**Instructions to follow**
Omit all pictures and give the records below again exactly as written.
- - - -
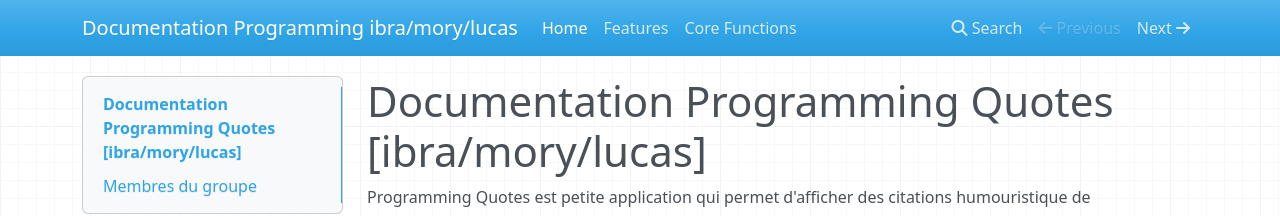
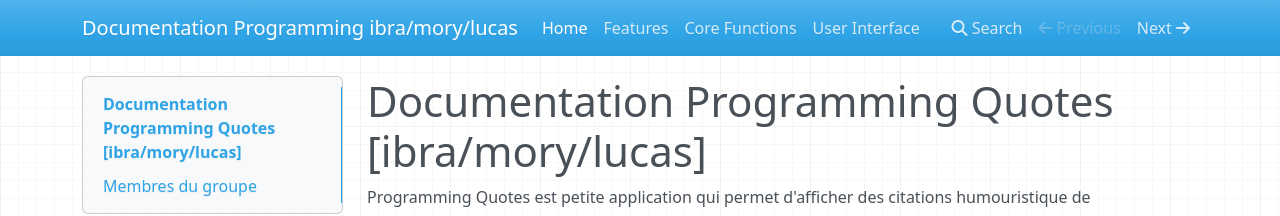
Before and after one commit to efrei-git/quotes-docs-ibra-mory-lucas, an MkDocs documentation site: the page built from docs/index.md, in a window 1280 px wide. Shown: the top 216 px of the page. Built offline with MkDocs 1.6.1, drawn with Linux system fonts in a browser that asks for light colours; nearby versions of some CDN libraries.

Commit message:
Complete index.md and README.md (Contributor Complete index.md and README.md (Contributor 3)

```diff
--- a/mkdocs.yml
+++ b/mkdocs.yml
@@ -4,3 +4,4 @@ nav:
   - Home: index.md
   - Features: features.md
   - Core Functions: functions.md
+  - User Interface: user-interface.md
```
- - - -
**Answer area**
Before and after one commit to efrei-git/quotes-docs-ibra-mory-lucas, an MkDocs documentation site: the page built from docs/index.md, in a window 1280 px wide. Shown: the top 216 px of the page. Built offline with MkDocs 1.6.1, drawn with Linux system fonts in a browser that asks for light colours; nearby versions of some CDN libraries.

Commit message:
Complete index.md and README.md (Contributor Complete index.md and README.md (Contributor 3)

```diff
--- a/mkdocs.yml
+++ b/mkdocs.yml
@@ -4,3 +4,4 @@ nav:
   - Home: index.md
   - Features: features.md
   - Core Functions: functions.md
+  - User Interface: user-interface.md
```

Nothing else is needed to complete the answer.